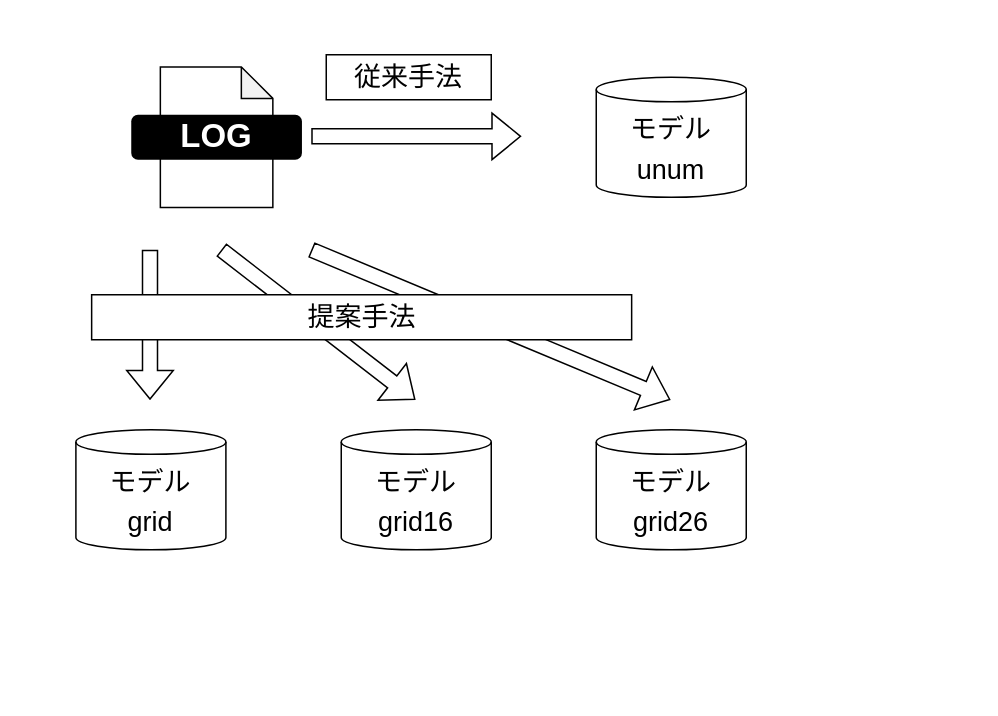
The draw.io diagram 4/experiment_a.drawio in SuperTikuwa/thesis-images, before the edit. Source tidied: cells renumbered, new cells numbered last; positions are measured from the earlier drawing's top-left corner, leaving out a move shared by most shapes. Both pictures are drawn from the tidied source at 150%, with x=0, y=0 at pixel (75, 54).
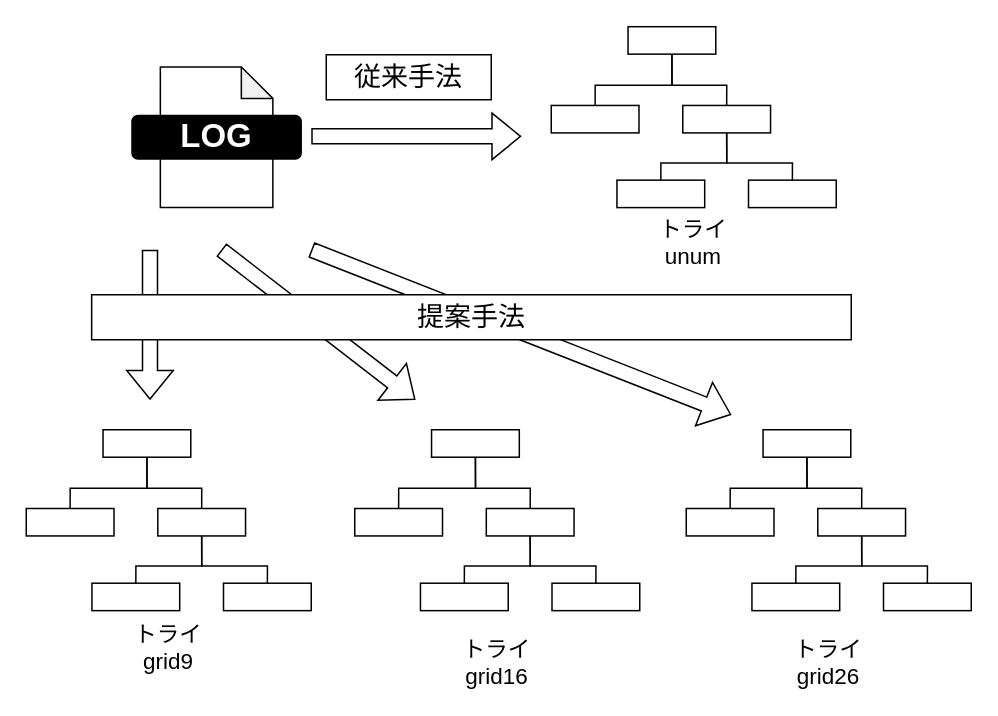
The same page after the edit.

Commit message:
experiment_a.drawio を更新します

Diff of the diagram source:
```diff
@@
-    <mxCell id="4" value="&lt;font style=&quot;font-size: 18px;&quot; color=&quot;#000000&quot;&gt;モデル&lt;br&gt;unum&lt;br&gt;&lt;/font&gt;" style="shape=cylinder3;whiteSpace=wrap;html=1;boundedLbl=1;backgroundOutline=1;size=8.17882352941163;rounded=1;labelBackgroundColor=none;fontSize=22;fontColor=#FFFFFF;fillColor=#FFFFFF;strokeColor=#000000;" parent="1" vertex="1">
-      <mxGeometry x="347" y="15" width="100" height="80" as="geometry" />
-    </mxCell>
-    <mxCell id="5" value="&lt;font style=&quot;font-size: 18px;&quot; color=&quot;#000000&quot;&gt;モデル&lt;br&gt;grid&lt;br&gt;&lt;/font&gt;" style="shape=cylinder3;whiteSpace=wrap;html=1;boundedLbl=1;backgroundOutline=1;size=8.17882352941163;rounded=1;labelBackgroundColor=none;fontSize=22;fontColor=#FFFFFF;fillColor=#FFFFFF;strokeColor=#000000;" parent="1" vertex="1">
-      <mxGeometry x="0.1" y="250" width="100" height="80" as="geometry" />
-    </mxCell>
-    <mxCell id="6" value="&lt;font style=&quot;font-size: 18px;&quot; color=&quot;#000000&quot;&gt;モデル&lt;br&gt;grid16&lt;br&gt;&lt;/font&gt;" style="shape=cylinder3;whiteSpace=wrap;html=1;boundedLbl=1;backgroundOutline=1;size=8.17882352941163;rounded=1;labelBackgroundColor=none;fontSize=22;fontColor=#FFFFFF;fillColor=#FFFFFF;strokeColor=#000000;" parent="1" vertex="1">
-      <mxGeometry x="177" y="250" width="100" height="80" as="geometry" />
-    </mxCell>
-    <mxCell id="7" value="&lt;font style=&quot;font-size: 18px;&quot; color=&quot;#000000&quot;&gt;モデル&lt;br&gt;grid26&lt;br&gt;&lt;/font&gt;" style="shape=cylinder3;whiteSpace=wrap;html=1;boundedLbl=1;backgroundOutline=1;size=8.17882352941163;rounded=1;labelBackgroundColor=none;fontSize=22;fontColor=#FFFFFF;fillColor=#FFFFFF;strokeColor=#000000;" parent="1" vertex="1">
-      <mxGeometry x="347" y="250" width="100" height="80" as="geometry" />
-    </mxCell>
@@
     <mxCell id="11" style="shape=flexArrow;endArrow=classic;html=1;rounded=0;strokeWidth=1;fontSize=18;fontColor=#000000;" parent="1" edge="1">
       <mxGeometry relative="1" as="geometry">
         <mxPoint x="157" y="130" as="sourcePoint" />
-        <mxPoint x="396.4" y="230" as="targetPoint" />
+        <mxPoint x="437" y="240" as="targetPoint" />
       </mxGeometry>
     </mxCell>
@@
     <mxCell id="13" value="提案手法" style="text;html=1;strokeColor=default;fillColor=default;align=center;verticalAlign=middle;whiteSpace=wrap;rounded=0;fontSize=18;fontColor=#000000;" parent="1" vertex="1">
-      <mxGeometry x="10.6" y="160" width="360" height="30" as="geometry" />
+      <mxGeometry x="10.6" y="160" width="506.4" height="30" as="geometry" />
     </mxCell>
+    <mxCell id="14" style="group;" parent="1" vertex="1">
+      <mxGeometry x="317" y="-18.7" width="190" height="120.6" as="geometry" />
+    </mxCell>
+    <mxCell id="15" style="rounded=0;whiteSpace=wrap;html=1;" parent="14" vertex="1">
+      <mxGeometry x="51.2" width="58.5" height="18.3" as="geometry" />
+    </mxCell>
+    <mxCell id="16" style="rounded=0;whiteSpace=wrap;html=1;" parent="14" vertex="1">
+      <mxGeometry x="43.8" y="102.3" width="58.5" height="18.3" as="geometry" />
+    </mxCell>
+    <mxCell id="17" style="rounded=0;whiteSpace=wrap;html=1;" parent="14" vertex="1">
+      <mxGeometry y="52.5" width="58.5" height="18.3" as="geometry" />
+    </mxCell>
+    <mxCell id="18" style="edgeStyle=orthogonalEdgeStyle;rounded=0;jettySize=auto;html=1;exitX=0.5;exitY=1;exitDx=0;exitDy=0;entryX=0.5;entryY=0;entryDx=0;entryDy=0;endArrow=none;endFill=0;" parent="14" edge="1" source="15" target="17">
+      <mxGeometry relative="1" as="geometry">
+        <Array as="points">
+          <mxPoint x="80" y="39" />
+          <mxPoint x="29" y="39" />
+        </Array>
+      </mxGeometry>
+    </mxCell>
+    <mxCell id="19" style="edgeStyle=orthogonalEdgeStyle;rounded=0;jettySize=auto;html=1;exitX=0.5;exitY=1;exitDx=0;exitDy=0;entryX=0.5;entryY=0;entryDx=0;entryDy=0;endArrow=none;endFill=0;" parent="14" edge="1" source="20" target="16">
+      <mxGeometry relative="1" as="geometry" />
+    </mxCell>
+    <mxCell id="20" style="rounded=0;whiteSpace=wrap;html=1;" parent="14" vertex="1">
+      <mxGeometry x="87.7" y="52.5" width="58.5" height="18.3" as="geometry" />
+    </mxCell>
+    <mxCell id="21" style="edgeStyle=orthogonalEdgeStyle;rounded=0;jettySize=auto;html=1;exitX=0.5;exitY=1;exitDx=0;exitDy=0;entryX=0.5;entryY=0;entryDx=0;entryDy=0;endArrow=none;endFill=0;" parent="14" edge="1" source="15" target="20">
+      <mxGeometry relative="1" as="geometry">
+        <Array as="points">
+          <mxPoint x="80" y="39" />
+          <mxPoint x="117" y="39" />
+        </Array>
+      </mxGeometry>
+    </mxCell>
+    <mxCell id="22" style="rounded=0;whiteSpace=wrap;html=1;" parent="14" vertex="1">
+      <mxGeometry x="131.5" y="102.3" width="58.5" height="18.3" as="geometry" />
+    </mxCell>
+    <mxCell id="23" style="edgeStyle=orthogonalEdgeStyle;rounded=0;jettySize=auto;html=1;exitX=0.5;exitY=1;exitDx=0;exitDy=0;entryX=0.5;entryY=0;entryDx=0;entryDy=0;endArrow=none;endFill=0;" parent="14" edge="1" source="20" target="22">
+      <mxGeometry relative="1" as="geometry" />
+    </mxCell>
+    <mxCell id="24" style="group;" parent="1" vertex="1">
+      <mxGeometry x="-33" y="250" width="190" height="120.6" as="geometry" />
+    </mxCell>
+    <mxCell id="25" style="rounded=0;whiteSpace=wrap;html=1;" parent="24" vertex="1">
+      <mxGeometry x="51.2" width="58.5" height="18.3" as="geometry" />
+    </mxCell>
+    <mxCell id="26" style="rounded=0;whiteSpace=wrap;html=1;" parent="24" vertex="1">
+      <mxGeometry x="43.8" y="102.3" width="58.5" height="18.3" as="geometry" />
+    </mxCell>
+    <mxCell id="27" style="rounded=0;whiteSpace=wrap;html=1;" parent="24" vertex="1">
+      <mxGeometry y="52.5" width="58.5" height="18.3" as="geometry" />
+    </mxCell>
+    <mxCell id="28" style="edgeStyle=orthogonalEdgeStyle;rounded=0;jettySize=auto;html=1;exitX=0.5;exitY=1;exitDx=0;exitDy=0;entryX=0.5;entryY=0;entryDx=0;entryDy=0;endArrow=none;endFill=0;" parent="24" edge="1" source="25" target="27">
+      <mxGeometry relative="1" as="geometry">
+        <Array as="points">
+          <mxPoint x="80" y="39" />
+          <mxPoint x="29" y="39" />
+        </Array>
+      </mxGeometry>
+    </mxCell>
+    <mxCell id="29" style="edgeStyle=orthogonalEdgeStyle;rounded=0;jettySize=auto;html=1;exitX=0.5;exitY=1;exitDx=0;exitDy=0;entryX=0.5;entryY=0;entryDx=0;entryDy=0;endArrow=none;endFill=0;" parent="24" edge="1" source="30" target="26">
+      <mxGeometry relative="1" as="geometry" />
+    </mxCell>
+    <mxCell id="30" style="rounded=0;whiteSpace=wrap;html=1;" parent="24" vertex="1">
+      <mxGeometry x="87.7" y="52.5" width="58.5" height="18.3" as="geometry" />
+    </mxCell>
+    <mxCell id="31" style="edgeStyle=orthogonalEdgeStyle;rounded=0;jettySize=auto;html=1;exitX=0.5;exitY=1;exitDx=0;exitDy=0;entryX=0.5;entryY=0;entryDx=0;entryDy=0;endArrow=none;endFill=0;" parent="24" edge="1" source="25" target="30">
+      <mxGeometry relative="1" as="geometry">
+        <Array as="points">
+          <mxPoint x="80" y="39" />
+          <mxPoint x="117" y="39" />
+        </Array>
+      </mxGeometry>
+    </mxCell>
+    <mxCell id="32" style="rounded=0;whiteSpace=wrap;html=1;" parent="24" vertex="1">
+      <mxGeometry x="131.5" y="102.3" width="58.5" height="18.3" as="geometry" />
+    </mxCell>
+    <mxCell id="33" style="edgeStyle=orthogonalEdgeStyle;rounded=0;jettySize=auto;html=1;exitX=0.5;exitY=1;exitDx=0;exitDy=0;entryX=0.5;entryY=0;entryDx=0;entryDy=0;endArrow=none;endFill=0;" parent="24" edge="1" source="30" target="32">
+      <mxGeometry relative="1" as="geometry" />
+    </mxCell>
+    <mxCell id="34" style="group;" parent="1" vertex="1">
+      <mxGeometry x="407" y="250" width="190" height="120.6" as="geometry" />
+    </mxCell>
+    <mxCell id="35" style="rounded=0;whiteSpace=wrap;html=1;" parent="34" vertex="1">
+      <mxGeometry x="51.2" width="58.5" height="18.3" as="geometry" />
+    </mxCell>
+    <mxCell id="36" style="rounded=0;whiteSpace=wrap;html=1;" parent="34" vertex="1">
+      <mxGeometry x="43.8" y="102.3" width="58.5" height="18.3" as="geometry" />
+    </mxCell>
+    <mxCell id="37" style="rounded=0;whiteSpace=wrap;html=1;" parent="34" vertex="1">
+      <mxGeometry y="52.5" width="58.5" height="18.3" as="geometry" />
+    </mxCell>
+    <mxCell id="38" style="edgeStyle=orthogonalEdgeStyle;rounded=0;jettySize=auto;html=1;exitX=0.5;exitY=1;exitDx=0;exitDy=0;entryX=0.5;entryY=0;entryDx=0;entryDy=0;endArrow=none;endFill=0;" parent="34" edge="1" source="35" target="37">
+      <mxGeometry relative="1" as="geometry">
+        <Array as="points">
+          <mxPoint x="80" y="39" />
+          <mxPoint x="29" y="39" />
+        </Array>
+      </mxGeometry>
+    </mxCell>
+    <mxCell id="39" style="edgeStyle=orthogonalEdgeStyle;rounded=0;jettySize=auto;html=1;exitX=0.5;exitY=1;exitDx=0;exitDy=0;entryX=0.5;entryY=0;entryDx=0;entryDy=0;endArrow=none;endFill=0;" parent="34" edge="1" source="40" target="36">
+      <mxGeometry relative="1" as="geometry" />
+    </mxCell>
+    <mxCell id="40" style="rounded=0;whiteSpace=wrap;html=1;" parent="34" vertex="1">
+      <mxGeometry x="87.7" y="52.5" width="58.5" height="18.3" as="geometry" />
+    </mxCell>
+    <mxCell id="41" style="edgeStyle=orthogonalEdgeStyle;rounded=0;jettySize=auto;html=1;exitX=0.5;exitY=1;exitDx=0;exitDy=0;entryX=0.5;entryY=0;entryDx=0;entryDy=0;endArrow=none;endFill=0;" parent="34" edge="1" source="35" target="40">
+      <mxGeometry relative="1" as="geometry">
+        <Array as="points">
+          <mxPoint x="80" y="39" />
+          <mxPoint x="117" y="39" />
+        </Array>
+      </mxGeometry>
+    </mxCell>
+    <mxCell id="42" style="rounded=0;whiteSpace=wrap;html=1;" parent="34" vertex="1">
+      <mxGeometry x="131.5" y="102.3" width="58.5" height="18.3" as="geometry" />
+    </mxCell>
+    <mxCell id="43" style="edgeStyle=orthogonalEdgeStyle;rounded=0;jettySize=auto;html=1;exitX=0.5;exitY=1;exitDx=0;exitDy=0;entryX=0.5;entryY=0;entryDx=0;entryDy=0;endArrow=none;endFill=0;" parent="34" edge="1" source="40" target="42">
+      <mxGeometry relative="1" as="geometry" />
+    </mxCell>
+    <mxCell id="44" style="group;" parent="1" vertex="1">
+      <mxGeometry x="186" y="250" width="190" height="120.6" as="geometry" />
+    </mxCell>
+    <mxCell id="45" style="rounded=0;whiteSpace=wrap;html=1;" parent="44" vertex="1">
+      <mxGeometry x="51.2" width="58.5" height="18.3" as="geometry" />
+    </mxCell>
+    <mxCell id="46" style="rounded=0;whiteSpace=wrap;html=1;" parent="44" vertex="1">
+      <mxGeometry x="43.8" y="102.3" width="58.5" height="18.3" as="geometry" />
+    </mxCell>
+    <mxCell id="47" style="rounded=0;whiteSpace=wrap;html=1;" parent="44" vertex="1">
+      <mxGeometry y="52.5" width="58.5" height="18.3" as="geometry" />
+    </mxCell>
+    <mxCell id="48" style="edgeStyle=orthogonalEdgeStyle;rounded=0;jettySize=auto;html=1;exitX=0.5;exitY=1;exitDx=0;exitDy=0;entryX=0.5;entryY=0;entryDx=0;entryDy=0;endArrow=none;endFill=0;" parent="44" edge="1" source="45" target="47">
+      <mxGeometry relative="1" as="geometry">
+        <Array as="points">
+          <mxPoint x="80" y="39" />
+          <mxPoint x="29" y="39" />
+        </Array>
+      </mxGeometry>
+    </mxCell>
+    <mxCell id="49" style="edgeStyle=orthogonalEdgeStyle;rounded=0;jettySize=auto;html=1;exitX=0.5;exitY=1;exitDx=0;exitDy=0;entryX=0.5;entryY=0;entryDx=0;entryDy=0;endArrow=none;endFill=0;" parent="44" edge="1" source="50" target="46">
+      <mxGeometry relative="1" as="geometry" />
+    </mxCell>
+    <mxCell id="50" style="rounded=0;whiteSpace=wrap;html=1;" parent="44" vertex="1">
+      <mxGeometry x="87.7" y="52.5" width="58.5" height="18.3" as="geometry" />
+    </mxCell>
+    <mxCell id="51" style="edgeStyle=orthogonalEdgeStyle;rounded=0;jettySize=auto;html=1;exitX=0.5;exitY=1;exitDx=0;exitDy=0;entryX=0.5;entryY=0;entryDx=0;entryDy=0;endArrow=none;endFill=0;" parent="44" edge="1" source="45" target="50">
+      <mxGeometry relative="1" as="geometry">
+        <Array as="points">
+          <mxPoint x="80" y="39" />
+          <mxPoint x="117" y="39" />
+        </Array>
+      </mxGeometry>
+    </mxCell>
+    <mxCell id="52" style="rounded=0;whiteSpace=wrap;html=1;" parent="44" vertex="1">
+      <mxGeometry x="131.5" y="102.3" width="58.5" height="18.3" as="geometry" />
+    </mxCell>
+    <mxCell id="53" style="edgeStyle=orthogonalEdgeStyle;rounded=0;jettySize=auto;html=1;exitX=0.5;exitY=1;exitDx=0;exitDy=0;entryX=0.5;entryY=0;entryDx=0;entryDy=0;endArrow=none;endFill=0;" parent="44" edge="1" source="50" target="52">
+      <mxGeometry relative="1" as="geometry" />
+    </mxCell>
+    <mxCell id="54" value="&lt;font style=&quot;font-size: 15px;&quot;&gt;トライ&lt;br&gt;unum&lt;/font&gt;" style="text;html=1;strokeColor=none;fillColor=none;align=center;verticalAlign=middle;whiteSpace=wrap;rounded=0;" parent="1" vertex="1">
+      <mxGeometry x="382" y="110" width="60" height="30" as="geometry" />
+    </mxCell>
+    <mxCell id="55" value="&lt;font style=&quot;font-size: 15px;&quot;&gt;トライ&lt;br&gt;grid9&lt;br&gt;&lt;/font&gt;" style="text;html=1;strokeColor=none;fillColor=none;align=center;verticalAlign=middle;whiteSpace=wrap;rounded=0;" parent="1" vertex="1">
+      <mxGeometry x="32" y="380" width="60" height="30" as="geometry" />
+    </mxCell>
+    <mxCell id="56" value="&lt;font style=&quot;font-size: 15px;&quot;&gt;トライ&lt;br&gt;grid26&lt;br&gt;&lt;/font&gt;" style="text;html=1;strokeColor=none;fillColor=none;align=center;verticalAlign=middle;whiteSpace=wrap;rounded=0;" parent="1" vertex="1">
+      <mxGeometry x="472" y="390" width="60" height="30" as="geometry" />
+    </mxCell>
+    <mxCell id="57" value="&lt;font style=&quot;font-size: 15px;&quot;&gt;トライ&lt;br&gt;grid16&lt;br&gt;&lt;/font&gt;" style="text;html=1;strokeColor=none;fillColor=none;align=center;verticalAlign=middle;whiteSpace=wrap;rounded=0;" parent="1" vertex="1">
+      <mxGeometry x="251" y="390" width="60" height="30" as="geometry" />
+    </mxCell>
```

#### Aim of the exercise
The answer is every line in the data where the word "group" appears.

#### Task solution
+    <mxCell id="14" style="group;" parent="1" vertex="1">
+    <mxCell id="24" style="group;" parent="1" vertex="1">
+    <mxCell id="34" style="group;" parent="1" vertex="1">
+    <mxCell id="44" style="group;" parent="1" vertex="1">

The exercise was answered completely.